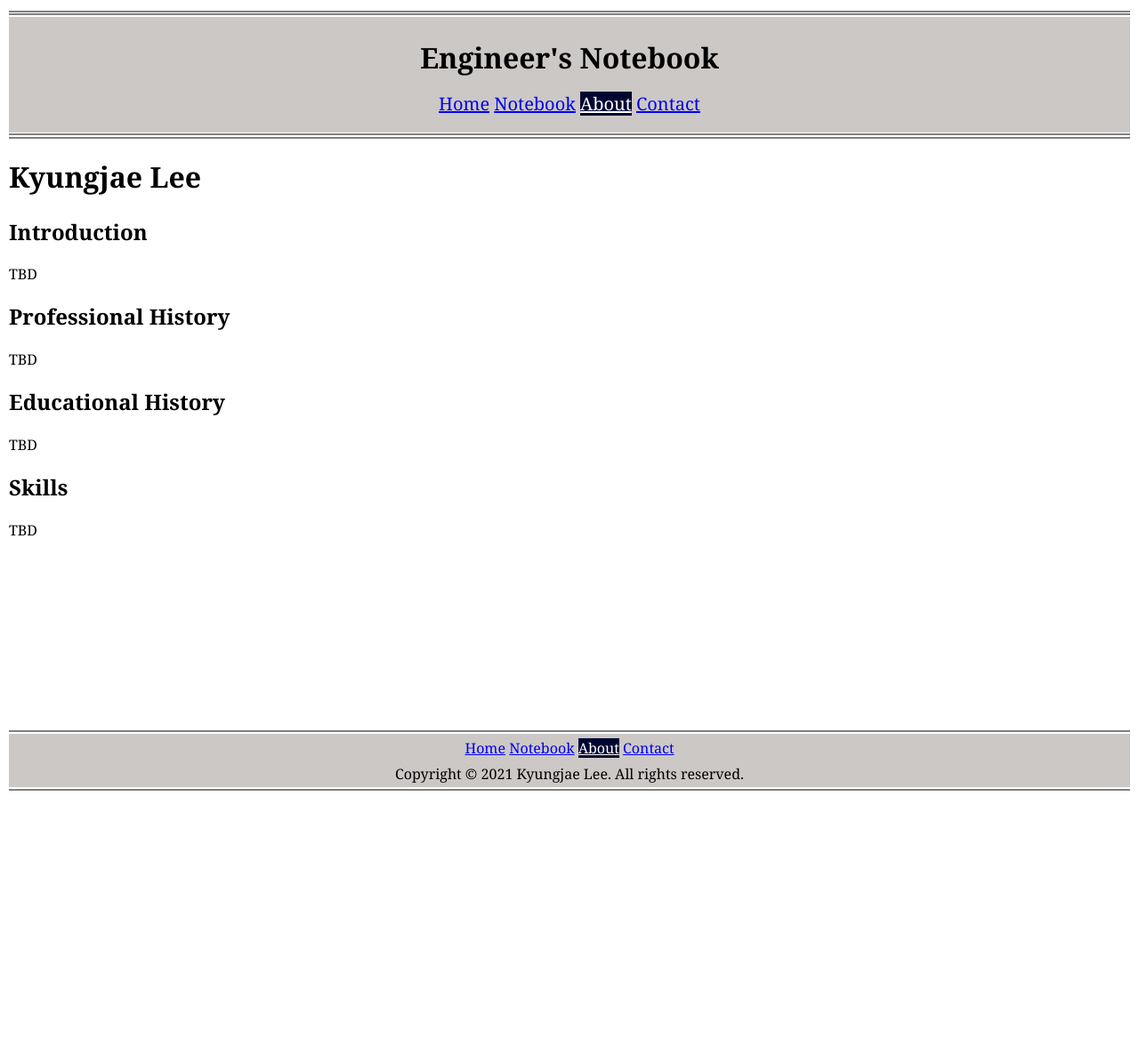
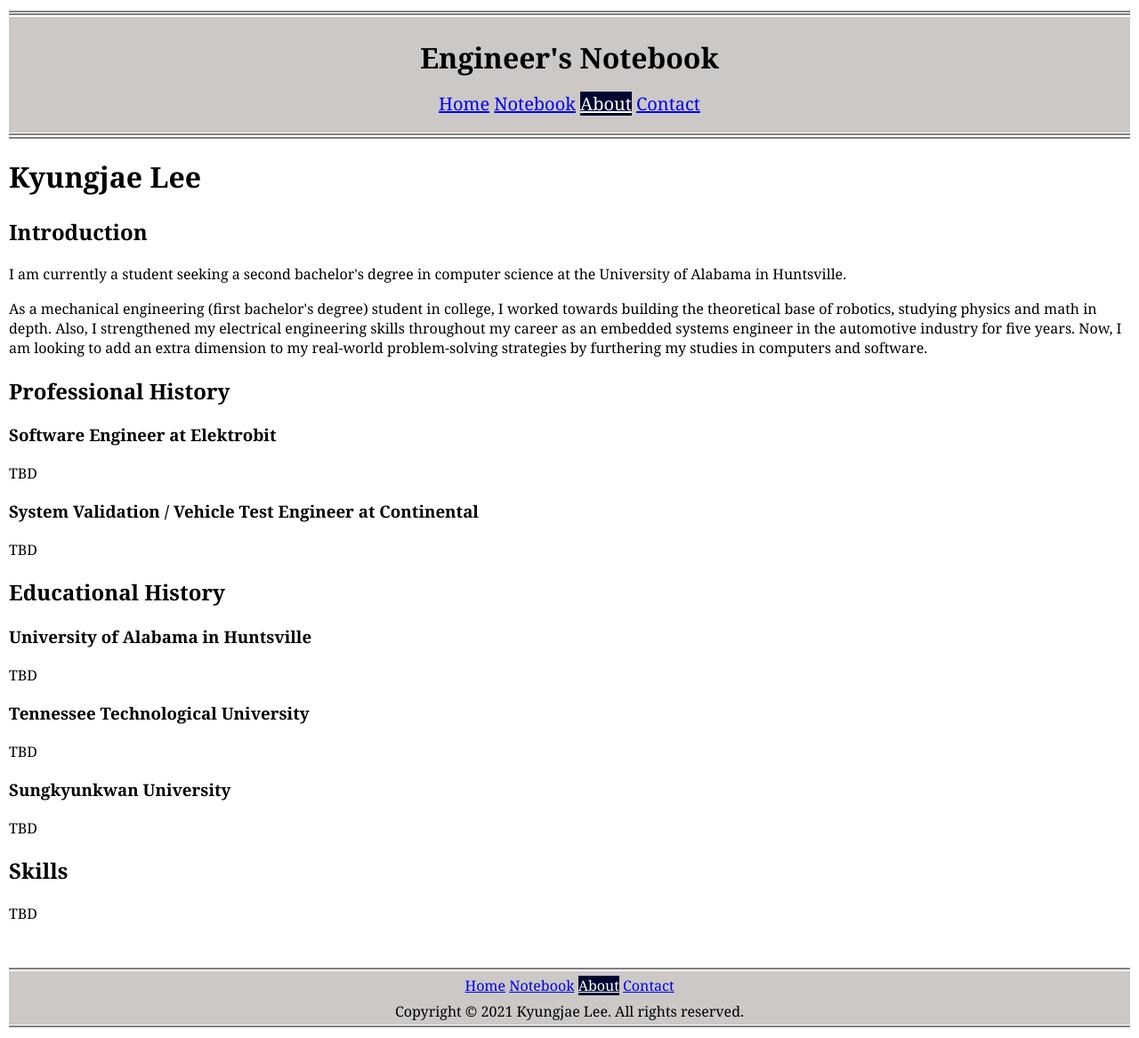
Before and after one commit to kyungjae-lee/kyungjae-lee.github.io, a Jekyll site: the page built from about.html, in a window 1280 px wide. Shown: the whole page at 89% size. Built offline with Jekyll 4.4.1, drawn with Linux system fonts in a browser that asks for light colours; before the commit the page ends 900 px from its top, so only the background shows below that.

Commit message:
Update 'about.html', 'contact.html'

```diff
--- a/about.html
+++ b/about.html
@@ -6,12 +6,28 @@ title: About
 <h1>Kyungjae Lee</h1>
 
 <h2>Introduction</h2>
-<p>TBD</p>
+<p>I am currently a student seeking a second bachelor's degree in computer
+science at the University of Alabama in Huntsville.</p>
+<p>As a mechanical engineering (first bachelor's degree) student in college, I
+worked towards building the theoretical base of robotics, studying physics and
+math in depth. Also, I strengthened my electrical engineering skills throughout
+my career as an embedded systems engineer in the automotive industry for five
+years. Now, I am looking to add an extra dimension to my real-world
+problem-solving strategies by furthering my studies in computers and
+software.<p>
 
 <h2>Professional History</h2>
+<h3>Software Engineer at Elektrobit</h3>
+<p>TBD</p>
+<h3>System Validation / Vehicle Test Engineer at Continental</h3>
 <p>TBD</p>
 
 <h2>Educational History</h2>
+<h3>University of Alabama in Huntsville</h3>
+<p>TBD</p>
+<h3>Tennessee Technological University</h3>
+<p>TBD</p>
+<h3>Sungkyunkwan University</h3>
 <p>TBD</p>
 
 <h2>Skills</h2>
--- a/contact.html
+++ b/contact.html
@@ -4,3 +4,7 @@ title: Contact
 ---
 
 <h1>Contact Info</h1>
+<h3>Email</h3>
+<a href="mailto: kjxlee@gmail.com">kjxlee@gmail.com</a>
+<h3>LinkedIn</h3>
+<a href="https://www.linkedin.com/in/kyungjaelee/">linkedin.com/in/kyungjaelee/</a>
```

----

» **Your assignment**:
An exact repetition of all the records above is required, excluding the pictures.

» **Answer space**:
Before and after one commit to kyungjae-lee/kyungjae-lee.github.io, a Jekyll site: the page built from about.html, in a window 1280 px wide. Shown: the whole page at 89% size. Built offline with Jekyll 4.4.1, drawn with Linux system fonts in a browser that asks for light colours; before the commit the page ends 900 px from its top, so only the background shows below that.

Commit message:
Update 'about.html', 'contact.html'

```diff
--- a/about.html
+++ b/about.html
@@ -6,12 +6,28 @@ title: About
 <h1>Kyungjae Lee</h1>
 
 <h2>Introduction</h2>
-<p>TBD</p>
+<p>I am currently a student seeking a second bachelor's degree in computer
+science at the University of Alabama in Huntsville.</p>
+<p>As a mechanical engineering (first bachelor's degree) student in college, I
+worked towards building the theoretical base of robotics, studying physics and
+math in depth. Also, I strengthened my electrical engineering skills throughout
+my career as an embedded systems engineer in the automotive industry for five
+years. Now, I am looking to add an extra dimension to my real-world
+problem-solving strategies by furthering my studies in computers and
+software.<p>
 
 <h2>Professional History</h2>
+<h3>Software Engineer at Elektrobit</h3>
+<p>TBD</p>
+<h3>System Validation / Vehicle Test Engineer at Continental</h3>
 <p>TBD</p>
 
 <h2>Educational History</h2>
+<h3>University of Alabama in Huntsville</h3>
+<p>TBD</p>
+<h3>Tennessee Technological University</h3>
+<p>TBD</p>
+<h3>Sungkyunkwan University</h3>
 <p>TBD</p>
 
 <h2>Skills</h2>
--- a/contact.html
+++ b/contact.html
@@ -4,3 +4,7 @@ title: Contact
 ---
 
 <h1>Contact Info</h1>
+<h3>Email</h3>
+<a href="mailto: kjxlee@gmail.com">kjxlee@gmail.com</a>
+<h3>LinkedIn</h3>
+<a href="https://www.linkedin.com/in/kyungjaelee/">linkedin.com/in/kyungjaelee/</a>
```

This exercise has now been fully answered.